- _AIM OF THE TASK_: Reproduce every record below word for word and include no pictures.

******

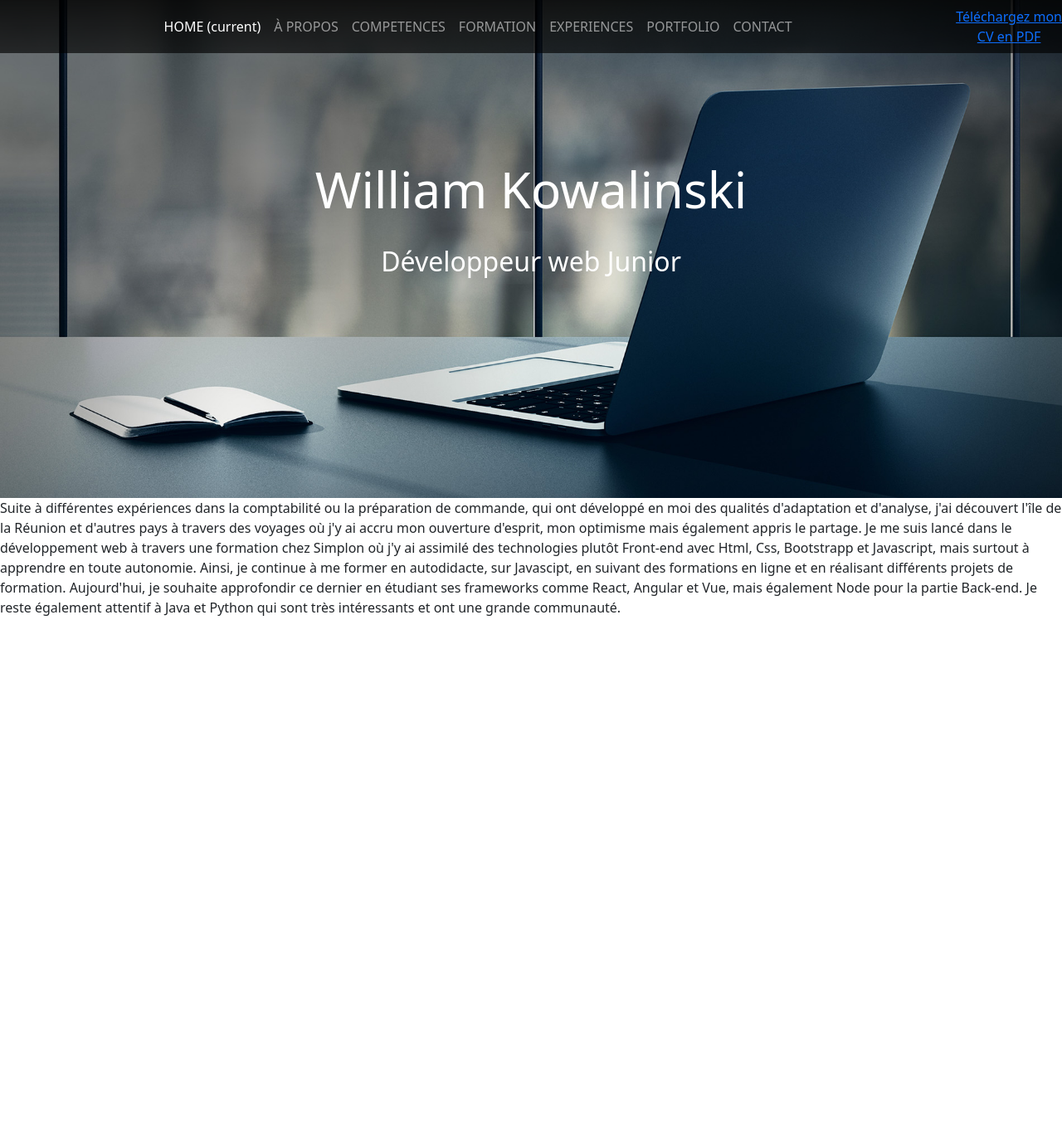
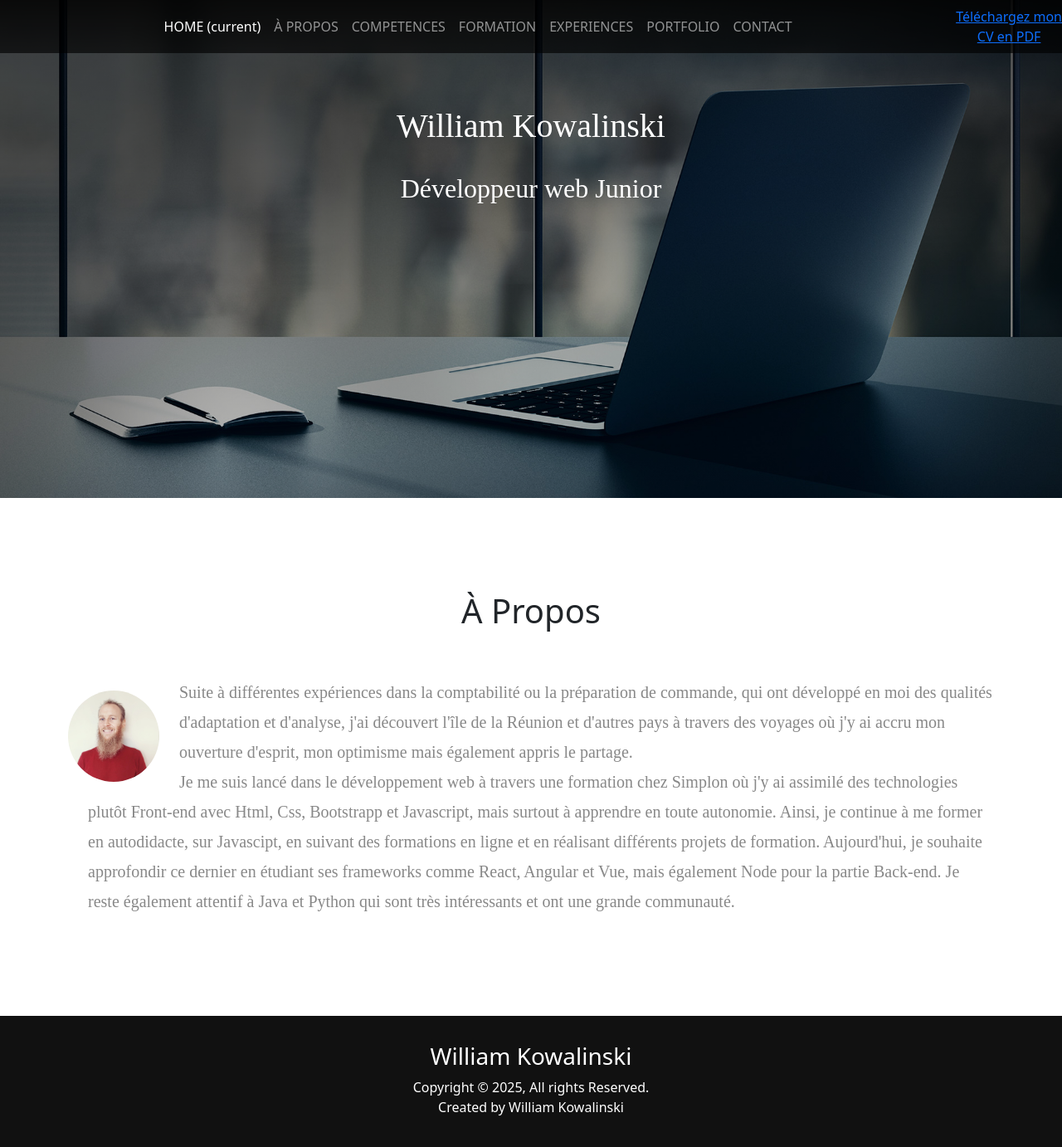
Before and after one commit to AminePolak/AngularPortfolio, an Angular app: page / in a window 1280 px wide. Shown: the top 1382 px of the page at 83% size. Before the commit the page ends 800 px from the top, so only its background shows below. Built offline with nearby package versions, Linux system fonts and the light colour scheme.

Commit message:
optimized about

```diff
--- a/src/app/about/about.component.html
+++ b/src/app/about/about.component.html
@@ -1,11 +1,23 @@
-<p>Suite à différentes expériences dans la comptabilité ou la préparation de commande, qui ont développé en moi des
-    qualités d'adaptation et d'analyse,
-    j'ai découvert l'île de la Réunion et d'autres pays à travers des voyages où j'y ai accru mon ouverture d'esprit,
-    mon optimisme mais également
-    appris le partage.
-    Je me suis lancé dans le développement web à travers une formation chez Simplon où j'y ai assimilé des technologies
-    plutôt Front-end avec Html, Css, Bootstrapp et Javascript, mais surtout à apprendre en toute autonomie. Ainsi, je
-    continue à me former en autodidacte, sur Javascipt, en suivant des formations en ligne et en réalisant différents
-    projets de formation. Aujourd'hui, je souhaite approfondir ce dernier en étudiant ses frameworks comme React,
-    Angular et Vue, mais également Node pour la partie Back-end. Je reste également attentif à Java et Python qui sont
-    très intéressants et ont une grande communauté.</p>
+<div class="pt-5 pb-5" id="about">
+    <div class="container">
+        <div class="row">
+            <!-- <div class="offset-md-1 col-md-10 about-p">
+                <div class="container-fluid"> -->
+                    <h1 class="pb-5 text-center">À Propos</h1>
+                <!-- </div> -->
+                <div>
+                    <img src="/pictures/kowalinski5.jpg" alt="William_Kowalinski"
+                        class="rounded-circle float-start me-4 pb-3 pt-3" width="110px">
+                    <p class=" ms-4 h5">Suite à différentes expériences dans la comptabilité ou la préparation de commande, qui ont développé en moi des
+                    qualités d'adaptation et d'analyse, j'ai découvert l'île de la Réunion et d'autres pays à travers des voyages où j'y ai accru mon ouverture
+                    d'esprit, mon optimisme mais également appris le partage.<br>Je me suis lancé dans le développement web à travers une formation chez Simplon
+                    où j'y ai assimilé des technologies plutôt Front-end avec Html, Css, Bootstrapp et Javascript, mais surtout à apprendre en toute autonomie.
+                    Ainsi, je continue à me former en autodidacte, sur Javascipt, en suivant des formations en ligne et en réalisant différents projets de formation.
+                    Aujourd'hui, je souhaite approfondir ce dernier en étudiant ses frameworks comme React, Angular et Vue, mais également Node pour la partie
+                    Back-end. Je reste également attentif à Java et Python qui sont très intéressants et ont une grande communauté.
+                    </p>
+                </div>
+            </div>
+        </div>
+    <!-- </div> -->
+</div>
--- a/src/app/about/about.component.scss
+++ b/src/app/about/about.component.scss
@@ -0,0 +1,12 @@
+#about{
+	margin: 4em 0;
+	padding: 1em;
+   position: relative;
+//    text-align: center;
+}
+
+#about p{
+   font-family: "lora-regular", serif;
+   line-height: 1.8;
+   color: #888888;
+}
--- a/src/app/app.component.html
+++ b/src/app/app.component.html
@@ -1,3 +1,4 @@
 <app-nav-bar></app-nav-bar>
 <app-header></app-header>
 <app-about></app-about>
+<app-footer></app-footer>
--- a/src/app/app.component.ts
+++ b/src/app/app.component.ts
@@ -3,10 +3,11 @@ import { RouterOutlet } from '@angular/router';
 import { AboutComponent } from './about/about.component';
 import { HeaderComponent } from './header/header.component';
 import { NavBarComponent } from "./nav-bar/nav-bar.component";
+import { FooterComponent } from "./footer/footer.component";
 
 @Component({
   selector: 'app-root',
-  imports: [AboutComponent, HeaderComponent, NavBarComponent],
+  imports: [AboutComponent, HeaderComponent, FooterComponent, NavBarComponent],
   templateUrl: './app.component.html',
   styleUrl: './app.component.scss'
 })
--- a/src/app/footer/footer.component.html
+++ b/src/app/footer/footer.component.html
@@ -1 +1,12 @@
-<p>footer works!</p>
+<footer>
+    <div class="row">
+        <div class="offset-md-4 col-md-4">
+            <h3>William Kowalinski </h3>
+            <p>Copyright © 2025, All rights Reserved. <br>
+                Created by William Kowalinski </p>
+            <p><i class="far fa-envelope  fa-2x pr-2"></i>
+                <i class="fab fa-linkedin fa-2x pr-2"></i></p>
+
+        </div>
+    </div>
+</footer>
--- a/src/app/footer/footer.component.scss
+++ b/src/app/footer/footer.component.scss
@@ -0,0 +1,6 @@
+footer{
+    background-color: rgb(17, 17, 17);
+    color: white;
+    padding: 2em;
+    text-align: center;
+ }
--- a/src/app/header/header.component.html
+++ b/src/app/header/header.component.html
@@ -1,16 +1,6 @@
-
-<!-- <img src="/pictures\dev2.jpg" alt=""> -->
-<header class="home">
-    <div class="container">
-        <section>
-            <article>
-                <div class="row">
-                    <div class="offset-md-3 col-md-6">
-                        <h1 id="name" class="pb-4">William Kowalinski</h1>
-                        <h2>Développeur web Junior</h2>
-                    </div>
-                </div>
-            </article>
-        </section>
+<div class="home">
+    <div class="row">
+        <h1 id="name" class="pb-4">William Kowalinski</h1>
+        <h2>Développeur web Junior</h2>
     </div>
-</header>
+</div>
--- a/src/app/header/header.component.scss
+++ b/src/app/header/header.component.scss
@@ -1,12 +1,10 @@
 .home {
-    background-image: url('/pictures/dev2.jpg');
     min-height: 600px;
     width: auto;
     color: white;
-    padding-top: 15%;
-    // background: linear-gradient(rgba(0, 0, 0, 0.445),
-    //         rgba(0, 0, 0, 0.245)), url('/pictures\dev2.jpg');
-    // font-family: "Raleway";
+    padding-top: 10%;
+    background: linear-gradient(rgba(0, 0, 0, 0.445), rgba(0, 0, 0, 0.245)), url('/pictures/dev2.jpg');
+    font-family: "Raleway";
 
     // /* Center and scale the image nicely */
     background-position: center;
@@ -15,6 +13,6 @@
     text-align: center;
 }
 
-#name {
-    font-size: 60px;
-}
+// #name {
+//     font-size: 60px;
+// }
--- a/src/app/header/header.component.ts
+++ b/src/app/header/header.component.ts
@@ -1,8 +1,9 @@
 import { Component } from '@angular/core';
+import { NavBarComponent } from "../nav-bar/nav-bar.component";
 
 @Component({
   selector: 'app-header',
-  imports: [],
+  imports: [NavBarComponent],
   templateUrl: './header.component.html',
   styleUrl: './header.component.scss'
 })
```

******

- _OUTPUT_:
Before and after one commit to AminePolak/AngularPortfolio, an Angular app: page / in a window 1280 px wide. Shown: the top 1382 px of the page at 83% size. Before the commit the page ends 800 px from the top, so only its background shows below. Built offline with nearby package versions, Linux system fonts and the light colour scheme.

Commit message:
optimized about

```diff
--- a/src/app/about/about.component.html
+++ b/src/app/about/about.component.html
@@ -1,11 +1,23 @@
-<p>Suite à différentes expériences dans la comptabilité ou la préparation de commande, qui ont développé en moi des
-    qualités d'adaptation et d'analyse,
-    j'ai découvert l'île de la Réunion et d'autres pays à travers des voyages où j'y ai accru mon ouverture d'esprit,
-    mon optimisme mais également
-    appris le partage.
-    Je me suis lancé dans le développement web à travers une formation chez Simplon où j'y ai assimilé des technologies
-    plutôt Front-end avec Html, Css, Bootstrapp et Javascript, mais surtout à apprendre en toute autonomie. Ainsi, je
-    continue à me former en autodidacte, sur Javascipt, en suivant des formations en ligne et en réalisant différents
-    projets de formation. Aujourd'hui, je souhaite approfondir ce dernier en étudiant ses frameworks comme React,
-    Angular et Vue, mais également Node pour la partie Back-end. Je reste également attentif à Java et Python qui sont
-    très intéressants et ont une grande communauté.</p>
+<div class="pt-5 pb-5" id="about">
+    <div class="container">
+        <div class="row">
+            <!-- <div class="offset-md-1 col-md-10 about-p">
+                <div class="container-fluid"> -->
+                    <h1 class="pb-5 text-center">À Propos</h1>
+                <!-- </div> -->
+                <div>
+                    <img src="/pictures/kowalinski5.jpg" alt="William_Kowalinski"
+                        class="rounded-circle float-start me-4 pb-3 pt-3" width="110px">
+                    <p class=" ms-4 h5">Suite à différentes expériences dans la comptabilité ou la préparation de commande, qui ont développé en moi des
+                    qualités d'adaptation et d'analyse, j'ai découvert l'île de la Réunion et d'autres pays à travers des voyages où j'y ai accru mon ouverture
+                    d'esprit, mon optimisme mais également appris le partage.<br>Je me suis lancé dans le développement web à travers une formation chez Simplon
+                    où j'y ai assimilé des technologies plutôt Front-end avec Html, Css, Bootstrapp et Javascript, mais surtout à apprendre en toute autonomie.
+                    Ainsi, je continue à me former en autodidacte, sur Javascipt, en suivant des formations en ligne et en réalisant différents projets de formation.
+                    Aujourd'hui, je souhaite approfondir ce dernier en étudiant ses frameworks comme React, Angular et Vue, mais également Node pour la partie
+                    Back-end. Je reste également attentif à Java et Python qui sont très intéressants et ont une grande communauté.
+                    </p>
+                </div>
+            </div>
+        </div>
+    <!-- </div> -->
+</div>
--- a/src/app/about/about.component.scss
+++ b/src/app/about/about.component.scss
@@ -0,0 +1,12 @@
+#about{
+	margin: 4em 0;
+	padding: 1em;
+   position: relative;
+//    text-align: center;
+}
+
+#about p{
+   font-family: "lora-regular", serif;
+   line-height: 1.8;
+   color: #888888;
+}
--- a/src/app/app.component.html
+++ b/src/app/app.component.html
@@ -1,3 +1,4 @@
 <app-nav-bar></app-nav-bar>
 <app-header></app-header>
 <app-about></app-about>
+<app-footer></app-footer>
--- a/src/app/app.component.ts
+++ b/src/app/app.component.ts
@@ -3,10 +3,11 @@ import { RouterOutlet } from '@angular/router';
 import { AboutComponent } from './about/about.component';
 import { HeaderComponent } from './header/header.component';
 import { NavBarComponent } from "./nav-bar/nav-bar.component";
+import { FooterComponent } from "./footer/footer.component";
 
 @Component({
   selector: 'app-root',
-  imports: [AboutComponent, HeaderComponent, NavBarComponent],
+  imports: [AboutComponent, HeaderComponent, FooterComponent, NavBarComponent],
   templateUrl: './app.component.html',
   styleUrl: './app.component.scss'
 })
--- a/src/app/footer/footer.component.html
+++ b/src/app/footer/footer.component.html
@@ -1 +1,12 @@
-<p>footer works!</p>
+<footer>
+    <div class="row">
+        <div class="offset-md-4 col-md-4">
+            <h3>William Kowalinski </h3>
+            <p>Copyright © 2025, All rights Reserved. <br>
+                Created by William Kowalinski </p>
+            <p><i class="far fa-envelope  fa-2x pr-2"></i>
+                <i class="fab fa-linkedin fa-2x pr-2"></i></p>
+
+        </div>
+    </div>
+</footer>
--- a/src/app/footer/footer.component.scss
+++ b/src/app/footer/footer.component.scss
@@ -0,0 +1,6 @@
+footer{
+    background-color: rgb(17, 17, 17);
+    color: white;
+    padding: 2em;
+    text-align: center;
+ }
--- a/src/app/header/header.component.html
+++ b/src/app/header/header.component.html
@@ -1,16 +1,6 @@
-
-<!-- <img src="/pictures\dev2.jpg" alt=""> -->
-<header class="home">
-    <div class="container">
-        <section>
-            <article>
-                <div class="row">
-                    <div class="offset-md-3 col-md-6">
-                        <h1 id="name" class="pb-4">William Kowalinski</h1>
-                        <h2>Développeur web Junior</h2>
-                    </div>
-                </div>
-            </article>
-        </section>
+<div class="home">
+    <div class="row">
+        <h1 id="name" class="pb-4">William Kowalinski</h1>
+        <h2>Développeur web Junior</h2>
     </div>
-</header>
+</div>
--- a/src/app/header/header.component.scss
+++ b/src/app/header/header.component.scss
@@ -1,12 +1,10 @@
 .home {
-    background-image: url('/pictures/dev2.jpg');
     min-height: 600px;
     width: auto;
     color: white;
-    padding-top: 15%;
-    // background: linear-gradient(rgba(0, 0, 0, 0.445),
-    //         rgba(0, 0, 0, 0.245)), url('/pictures\dev2.jpg');
-    // font-family: "Raleway";
+    padding-top: 10%;
+    background: linear-gradient(rgba(0, 0, 0, 0.445), rgba(0, 0, 0, 0.245)), url('/pictures/dev2.jpg');
+    font-family: "Raleway";
 
     // /* Center and scale the image nicely */
     background-position: center;
@@ -15,6 +13,6 @@
     text-align: center;
 }
 
-#name {
-    font-size: 60px;
-}
+// #name {
+//     font-size: 60px;
+// }
--- a/src/app/header/header.component.ts
+++ b/src/app/header/header.component.ts
@@ -1,8 +1,9 @@
 import { Component } from '@angular/core';
+import { NavBarComponent } from "../nav-bar/nav-bar.component";
 
 @Component({
   selector: 'app-header',
-  imports: [],
+  imports: [NavBarComponent],
   templateUrl: './header.component.html',
   styleUrl: './header.component.scss'
 })
```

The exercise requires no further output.